What the task asks →
Apart from the images, every record here needs to be copied exactly.

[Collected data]
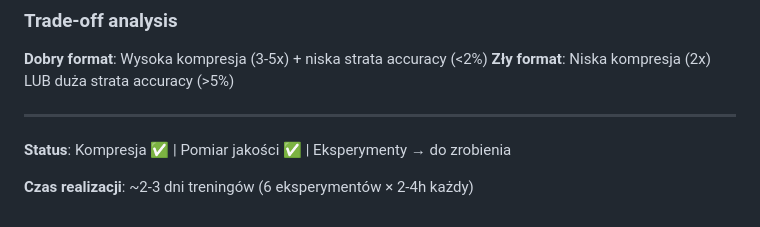
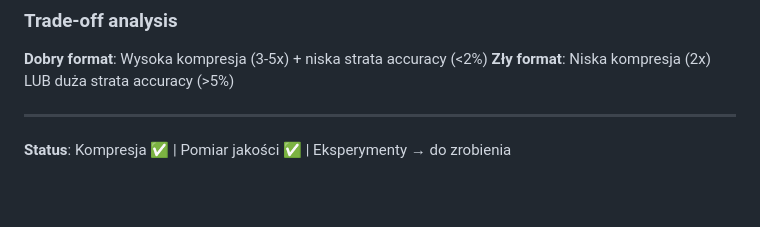
Before and after one commit to Buricz9/magisterka-compression, a Markdown page: README.md, the part around the change. Rendered like a GitHub page; blank space fills up the shorter version.

```diff
--- a/README.md
+++ b/README.md
@@ -122,5 +122,3 @@ Q=10:  ~70% accuracy  ← niedopuszczalne (>15% drop)
 ---
 
 **Status**: Kompresja ✅ | Pomiar jakości ✅ | Eksperymenty → do zrobienia
-
-**Czas realizacji**: ~2-3 dni treningów (6 eksperymentów × 2-4h każdy)
```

Answer box →
Before and after one commit to Buricz9/magisterka-compression, a Markdown page: README.md, the part around the change. Rendered like a GitHub page; blank space fills up the shorter version.

```diff
--- a/README.md
+++ b/README.md
@@ -122,5 +122,3 @@ Q=10:  ~70% accuracy  ← niedopuszczalne (>15% drop)
 ---
 
 **Status**: Kompresja ✅ | Pomiar jakości ✅ | Eksperymenty → do zrobienia
-
-**Czas realizacji**: ~2-3 dni treningów (6 eksperymentów × 2-4h każdy)
```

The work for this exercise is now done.